RECORDS PROVIDED:
____
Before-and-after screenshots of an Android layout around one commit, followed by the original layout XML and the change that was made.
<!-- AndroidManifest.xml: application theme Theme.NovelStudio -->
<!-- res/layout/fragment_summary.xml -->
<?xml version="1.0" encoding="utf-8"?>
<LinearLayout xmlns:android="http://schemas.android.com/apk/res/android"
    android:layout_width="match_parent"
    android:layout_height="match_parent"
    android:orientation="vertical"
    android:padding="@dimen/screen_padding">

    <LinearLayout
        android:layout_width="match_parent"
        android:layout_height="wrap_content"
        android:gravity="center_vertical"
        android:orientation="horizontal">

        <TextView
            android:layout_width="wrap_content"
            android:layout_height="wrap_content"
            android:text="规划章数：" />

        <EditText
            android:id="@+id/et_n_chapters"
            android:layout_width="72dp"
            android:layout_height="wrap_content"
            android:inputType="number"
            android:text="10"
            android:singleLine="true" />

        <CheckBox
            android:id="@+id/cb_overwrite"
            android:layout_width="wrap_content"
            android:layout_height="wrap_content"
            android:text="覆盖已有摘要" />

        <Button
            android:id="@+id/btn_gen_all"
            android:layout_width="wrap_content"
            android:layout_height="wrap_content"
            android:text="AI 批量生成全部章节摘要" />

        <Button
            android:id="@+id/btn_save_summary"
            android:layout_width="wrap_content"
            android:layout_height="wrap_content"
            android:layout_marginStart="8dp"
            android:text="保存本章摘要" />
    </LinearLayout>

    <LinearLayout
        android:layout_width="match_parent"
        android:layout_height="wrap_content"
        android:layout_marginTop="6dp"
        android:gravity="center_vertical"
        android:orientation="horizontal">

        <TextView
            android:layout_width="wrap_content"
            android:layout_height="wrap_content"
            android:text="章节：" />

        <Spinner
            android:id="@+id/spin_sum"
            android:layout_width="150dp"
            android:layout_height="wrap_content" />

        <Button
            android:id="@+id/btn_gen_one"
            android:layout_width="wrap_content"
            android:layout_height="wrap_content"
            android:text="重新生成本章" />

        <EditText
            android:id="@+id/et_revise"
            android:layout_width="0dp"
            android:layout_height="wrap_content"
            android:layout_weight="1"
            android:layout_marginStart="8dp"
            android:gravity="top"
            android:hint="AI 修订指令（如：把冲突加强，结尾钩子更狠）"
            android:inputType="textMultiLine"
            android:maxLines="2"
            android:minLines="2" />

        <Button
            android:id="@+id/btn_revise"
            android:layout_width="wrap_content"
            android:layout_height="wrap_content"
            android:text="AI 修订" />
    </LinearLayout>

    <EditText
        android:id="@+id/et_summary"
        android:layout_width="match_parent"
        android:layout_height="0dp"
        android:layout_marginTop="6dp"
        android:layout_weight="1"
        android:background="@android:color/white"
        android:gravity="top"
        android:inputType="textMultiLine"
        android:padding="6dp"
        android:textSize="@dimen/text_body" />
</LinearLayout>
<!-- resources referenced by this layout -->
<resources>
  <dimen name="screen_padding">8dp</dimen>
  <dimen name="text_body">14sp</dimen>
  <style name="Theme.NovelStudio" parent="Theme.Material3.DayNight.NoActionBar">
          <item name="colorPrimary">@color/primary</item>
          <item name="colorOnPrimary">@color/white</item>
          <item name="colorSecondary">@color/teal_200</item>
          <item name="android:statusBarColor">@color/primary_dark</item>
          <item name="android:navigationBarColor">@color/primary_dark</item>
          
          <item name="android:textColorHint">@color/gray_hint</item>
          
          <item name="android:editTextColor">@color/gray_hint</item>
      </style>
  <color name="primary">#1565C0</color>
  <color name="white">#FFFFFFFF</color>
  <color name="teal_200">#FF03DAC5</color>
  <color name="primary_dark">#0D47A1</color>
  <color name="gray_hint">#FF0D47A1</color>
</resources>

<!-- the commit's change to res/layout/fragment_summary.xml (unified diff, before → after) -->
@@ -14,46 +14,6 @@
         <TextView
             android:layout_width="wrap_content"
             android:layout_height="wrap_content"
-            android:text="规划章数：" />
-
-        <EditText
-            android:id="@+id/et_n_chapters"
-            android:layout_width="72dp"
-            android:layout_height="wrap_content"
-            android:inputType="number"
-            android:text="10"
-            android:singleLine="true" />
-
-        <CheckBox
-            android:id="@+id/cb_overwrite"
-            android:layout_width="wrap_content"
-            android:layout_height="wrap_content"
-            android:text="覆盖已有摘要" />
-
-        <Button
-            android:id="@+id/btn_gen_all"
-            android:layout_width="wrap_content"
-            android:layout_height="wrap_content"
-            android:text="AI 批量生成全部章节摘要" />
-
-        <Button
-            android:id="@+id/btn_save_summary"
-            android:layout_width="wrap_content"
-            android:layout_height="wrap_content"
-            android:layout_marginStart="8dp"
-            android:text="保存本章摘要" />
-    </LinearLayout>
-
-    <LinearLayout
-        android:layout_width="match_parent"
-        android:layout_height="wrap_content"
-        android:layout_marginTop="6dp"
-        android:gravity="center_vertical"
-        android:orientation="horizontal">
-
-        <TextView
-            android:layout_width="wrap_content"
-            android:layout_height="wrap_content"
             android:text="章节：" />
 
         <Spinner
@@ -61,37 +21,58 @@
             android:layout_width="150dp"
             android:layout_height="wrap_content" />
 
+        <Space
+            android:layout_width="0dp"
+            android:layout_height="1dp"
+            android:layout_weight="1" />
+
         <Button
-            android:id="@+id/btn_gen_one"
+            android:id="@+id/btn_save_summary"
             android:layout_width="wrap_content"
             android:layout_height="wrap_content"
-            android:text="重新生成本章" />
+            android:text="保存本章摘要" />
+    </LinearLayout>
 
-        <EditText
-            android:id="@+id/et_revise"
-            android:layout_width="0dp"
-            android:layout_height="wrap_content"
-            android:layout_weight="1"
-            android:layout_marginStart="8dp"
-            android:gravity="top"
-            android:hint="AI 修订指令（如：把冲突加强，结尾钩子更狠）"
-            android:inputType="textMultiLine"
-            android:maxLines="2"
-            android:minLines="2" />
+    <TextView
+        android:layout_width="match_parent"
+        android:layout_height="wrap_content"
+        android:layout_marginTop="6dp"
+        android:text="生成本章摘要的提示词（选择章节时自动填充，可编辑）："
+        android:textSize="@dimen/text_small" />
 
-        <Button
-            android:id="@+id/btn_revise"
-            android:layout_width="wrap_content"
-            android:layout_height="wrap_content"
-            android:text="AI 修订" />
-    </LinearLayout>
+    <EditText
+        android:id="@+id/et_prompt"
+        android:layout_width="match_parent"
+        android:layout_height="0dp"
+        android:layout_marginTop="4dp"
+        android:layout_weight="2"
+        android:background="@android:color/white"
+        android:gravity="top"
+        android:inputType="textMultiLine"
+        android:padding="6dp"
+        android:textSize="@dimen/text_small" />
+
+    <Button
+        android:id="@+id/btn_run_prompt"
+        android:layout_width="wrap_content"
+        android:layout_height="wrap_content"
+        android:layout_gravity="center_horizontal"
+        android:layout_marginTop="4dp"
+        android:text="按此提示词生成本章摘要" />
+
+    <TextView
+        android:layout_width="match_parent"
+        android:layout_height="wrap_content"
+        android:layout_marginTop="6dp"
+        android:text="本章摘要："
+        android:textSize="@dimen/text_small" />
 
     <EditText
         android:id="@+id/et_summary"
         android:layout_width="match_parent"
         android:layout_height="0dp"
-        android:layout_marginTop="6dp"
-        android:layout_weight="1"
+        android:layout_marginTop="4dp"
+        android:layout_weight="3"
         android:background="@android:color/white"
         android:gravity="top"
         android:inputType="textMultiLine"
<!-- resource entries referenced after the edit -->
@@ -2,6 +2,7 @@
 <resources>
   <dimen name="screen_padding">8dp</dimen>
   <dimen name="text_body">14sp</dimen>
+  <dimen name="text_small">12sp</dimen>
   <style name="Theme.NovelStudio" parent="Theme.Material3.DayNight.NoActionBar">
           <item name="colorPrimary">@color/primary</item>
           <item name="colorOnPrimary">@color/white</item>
____
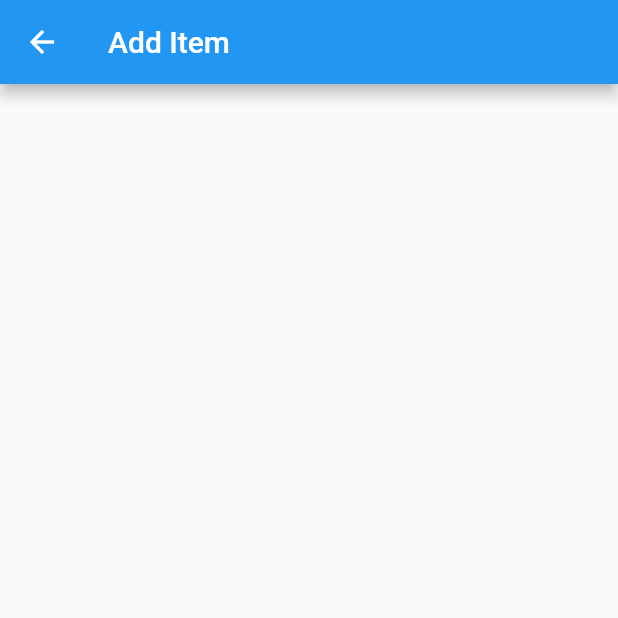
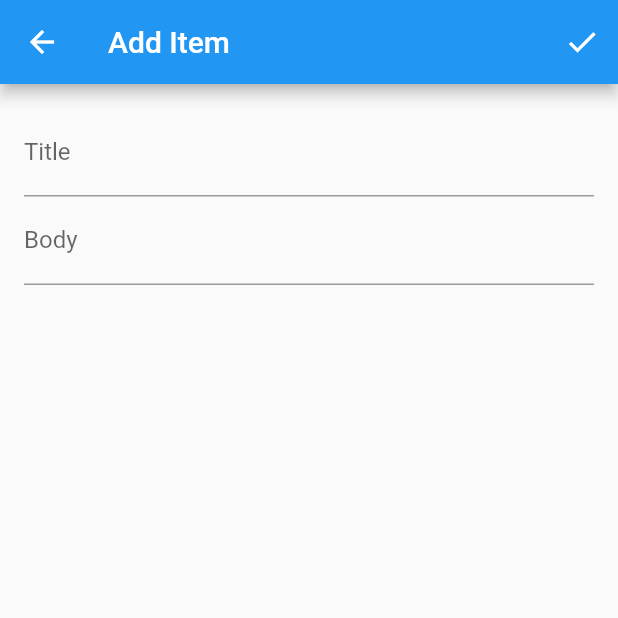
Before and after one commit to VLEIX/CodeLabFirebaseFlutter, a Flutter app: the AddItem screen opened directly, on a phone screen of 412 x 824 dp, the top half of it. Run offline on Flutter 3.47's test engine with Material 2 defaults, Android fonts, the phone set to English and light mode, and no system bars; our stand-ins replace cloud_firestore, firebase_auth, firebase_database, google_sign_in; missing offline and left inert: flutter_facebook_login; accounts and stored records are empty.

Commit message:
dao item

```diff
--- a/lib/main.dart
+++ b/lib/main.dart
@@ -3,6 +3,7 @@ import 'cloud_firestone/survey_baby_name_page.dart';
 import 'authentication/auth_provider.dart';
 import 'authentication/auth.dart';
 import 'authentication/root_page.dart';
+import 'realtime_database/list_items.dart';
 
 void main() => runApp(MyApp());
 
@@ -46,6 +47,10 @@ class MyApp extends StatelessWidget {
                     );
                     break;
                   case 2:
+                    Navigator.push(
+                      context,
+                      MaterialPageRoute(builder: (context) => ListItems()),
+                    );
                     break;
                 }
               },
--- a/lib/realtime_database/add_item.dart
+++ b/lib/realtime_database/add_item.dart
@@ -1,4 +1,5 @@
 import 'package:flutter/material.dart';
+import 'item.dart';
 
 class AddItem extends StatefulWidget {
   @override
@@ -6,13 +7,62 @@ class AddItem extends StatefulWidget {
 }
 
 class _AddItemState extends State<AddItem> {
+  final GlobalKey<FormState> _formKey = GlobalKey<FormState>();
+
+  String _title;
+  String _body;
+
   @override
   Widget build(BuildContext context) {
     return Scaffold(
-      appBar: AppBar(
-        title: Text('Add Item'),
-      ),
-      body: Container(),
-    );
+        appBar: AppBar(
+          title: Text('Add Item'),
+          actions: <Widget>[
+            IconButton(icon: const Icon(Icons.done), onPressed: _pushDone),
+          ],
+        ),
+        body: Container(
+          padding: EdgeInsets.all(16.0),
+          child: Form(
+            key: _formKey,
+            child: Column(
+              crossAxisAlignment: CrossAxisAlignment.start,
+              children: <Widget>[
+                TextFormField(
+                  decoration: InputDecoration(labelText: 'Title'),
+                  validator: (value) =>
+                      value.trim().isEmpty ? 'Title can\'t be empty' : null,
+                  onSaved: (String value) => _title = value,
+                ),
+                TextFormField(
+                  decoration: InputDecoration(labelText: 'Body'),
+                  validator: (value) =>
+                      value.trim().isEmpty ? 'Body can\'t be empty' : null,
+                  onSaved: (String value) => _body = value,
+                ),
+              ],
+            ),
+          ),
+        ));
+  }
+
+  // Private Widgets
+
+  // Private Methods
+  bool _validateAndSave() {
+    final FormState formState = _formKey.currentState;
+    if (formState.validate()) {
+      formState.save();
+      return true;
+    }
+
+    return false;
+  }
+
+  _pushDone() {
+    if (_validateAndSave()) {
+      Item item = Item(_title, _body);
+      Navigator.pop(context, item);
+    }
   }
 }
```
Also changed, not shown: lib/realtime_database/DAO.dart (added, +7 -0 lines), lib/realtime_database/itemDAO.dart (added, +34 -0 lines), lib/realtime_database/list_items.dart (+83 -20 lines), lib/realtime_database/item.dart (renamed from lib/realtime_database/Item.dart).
____
DIRECTIONS FOR THIS TASK: Go through the records above and count every line that includes "LinearLayout". Give the number and nothing else.

ANSWER BELOW: 10